Some common errors in presentations How not to impress your audience!
As we have described in Chapter 9 on Presentations, the way information is presented is very important. The following slides will illustrate examples of poor practice in presentations and give brief tips for good practice. You can read through the presentation slide by slide, or use the links in the Index to jump to specific topics.
Index • Contrast • Choosing a font • Font size • Content and text layout • Display features • Data presentation • Delivery
Contrast • Make sure that the text stands out clearly from the background • Check your presentation using a projector as the colours on your computer screen may not appear the same when they are projected
Choose the text font and background colours to give strong contrast Choose the text font and background colours to give strong contrast
Avoid putting text over busy backgrounds where the contrast changes Avoid putting text over busy backgrounds where the contrast changes Back to Index
Choosing a font • It is important to use simple fonts that are easy to read quickly • It is important to use simple fonts that are easy to read quickly Avoid using fonts that are too ornate, such as in the first example, because these can be difficult to read.
Some examples of clear fonts This font is Arial – used in this presentation This font is Trebuchet This font is CG Times This font is Lucida sans serif This font is Palatino Back to Index
Font size • Make sure the font size is large enough to be legible from the back of the room – this is 16 point and is too small for a large room • Make sure the font size is large enough to be legible from the back of the room – this is 32 point and is very clear • This font is 20 point and is probably the smallest you should use
Font size – a tip • When using text boxes in PowerPoint take care of the font size: if the text overfills the box, PowerPoint may auto-adjust the font size.

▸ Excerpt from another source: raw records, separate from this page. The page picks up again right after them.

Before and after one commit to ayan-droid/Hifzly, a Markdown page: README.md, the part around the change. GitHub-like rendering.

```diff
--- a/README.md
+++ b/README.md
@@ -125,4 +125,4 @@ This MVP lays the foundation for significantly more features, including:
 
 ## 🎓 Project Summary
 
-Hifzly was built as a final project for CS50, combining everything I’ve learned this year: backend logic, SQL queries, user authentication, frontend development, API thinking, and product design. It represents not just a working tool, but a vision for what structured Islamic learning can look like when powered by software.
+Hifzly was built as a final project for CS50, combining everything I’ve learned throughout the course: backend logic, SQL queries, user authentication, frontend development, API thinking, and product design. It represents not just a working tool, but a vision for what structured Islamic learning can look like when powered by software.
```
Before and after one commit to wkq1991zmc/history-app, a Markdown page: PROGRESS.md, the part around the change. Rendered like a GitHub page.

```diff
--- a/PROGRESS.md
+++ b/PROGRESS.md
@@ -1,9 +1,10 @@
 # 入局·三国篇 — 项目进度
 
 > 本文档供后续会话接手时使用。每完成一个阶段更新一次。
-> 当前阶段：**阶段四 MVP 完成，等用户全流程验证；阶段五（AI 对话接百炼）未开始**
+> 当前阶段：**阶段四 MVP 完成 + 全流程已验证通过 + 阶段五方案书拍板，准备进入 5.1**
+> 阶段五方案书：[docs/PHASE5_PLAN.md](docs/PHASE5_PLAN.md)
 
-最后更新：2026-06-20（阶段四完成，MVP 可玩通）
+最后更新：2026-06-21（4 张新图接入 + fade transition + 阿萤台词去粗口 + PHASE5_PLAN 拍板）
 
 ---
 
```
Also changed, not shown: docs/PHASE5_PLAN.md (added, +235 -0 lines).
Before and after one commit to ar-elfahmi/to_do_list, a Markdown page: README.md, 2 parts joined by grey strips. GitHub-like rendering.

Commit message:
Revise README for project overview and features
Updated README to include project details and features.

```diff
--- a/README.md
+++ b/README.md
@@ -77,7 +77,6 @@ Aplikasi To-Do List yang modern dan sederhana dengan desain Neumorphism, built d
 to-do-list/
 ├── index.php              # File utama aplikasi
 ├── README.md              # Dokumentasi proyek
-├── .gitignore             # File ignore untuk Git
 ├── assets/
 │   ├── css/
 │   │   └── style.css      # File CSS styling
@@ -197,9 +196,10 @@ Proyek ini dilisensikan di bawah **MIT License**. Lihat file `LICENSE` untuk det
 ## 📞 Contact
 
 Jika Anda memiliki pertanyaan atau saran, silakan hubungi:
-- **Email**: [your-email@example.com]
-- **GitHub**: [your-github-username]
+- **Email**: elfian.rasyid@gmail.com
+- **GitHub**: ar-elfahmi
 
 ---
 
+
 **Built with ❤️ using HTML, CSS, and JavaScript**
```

This was set at 32 point but has been auto-adjusted to fit. • When using text boxes in PowerPoint take care of the font size: if the text overfills the box, PowerPoint may auto-adjust the font size. This is what 32 point should look like: the box has been expandedto maintain the font size. Back to Index
Text content • Avoid putting too much information on a slide • Too much text makes it difficult to read • Too much text on the slide, as in this example, will detract from what you are saying in your presentation because the audience will be reading the slide and not listening to what you are saying
Text content • Use text sparingly • Use text to emphasise a few key points – 4 or 5 at most on a slide • Keep each bullet point short – if possible not more than about 15 words • When presenting – try to avoid reading out the text
Text layout • Avoid having a cluttered appearance • Text lines should be spaced out • Use extra spacing to separate different topics • Don’t cram the content on the slide • Avoid having a cluttered appearance • Text lines should be spaced out • Use extra spacing to separate different topics • Don’t cram the content on the slide Back to Index
Display features • Avoid using lots of display features as they can be distracting and irritating for the audience • This includes things like displaying one word at a time • Or using fly-ins from different places • Just keep it simple! Back to Index
Data presentation – tables Table 1. Effect of nutrient supplements • What’s wrong with this Table? • Title is unclear • Too much information crammed in • Font too small • Some units missing
Data presentation – tables Table 1. Effect of nutrient supplements on growth of growtaller spp. Means ± s.d., n = 54 in each group. * Significantly different at p < 0.05, Student’s t test
Data presentation – tables key points • Only show key information – avoid too many rows/columns • Check the font is large enough • Make sure the title and format are clear • Test the projection – make sure you can read it easily from the back of the lecture theatre.
Data presentation – graphs • Make sure that you have presented the data correctly – see Chapter 6 page 100 • Use font/symbol colours that give a strong contrast • Use fonts/symbols that are large enough to be seen clearly • View the projection of the graph from the back of the lecture theatre: can you see everything clearly?
Delivering the presentation – key points • Rehearse the presentation • Check for time • Make sure the slides appear as you want them when projected • Make sure you know what you want to say • Engage the audience – don’t read from the slides or from a script • Don’t rush – speak clearly Back to Index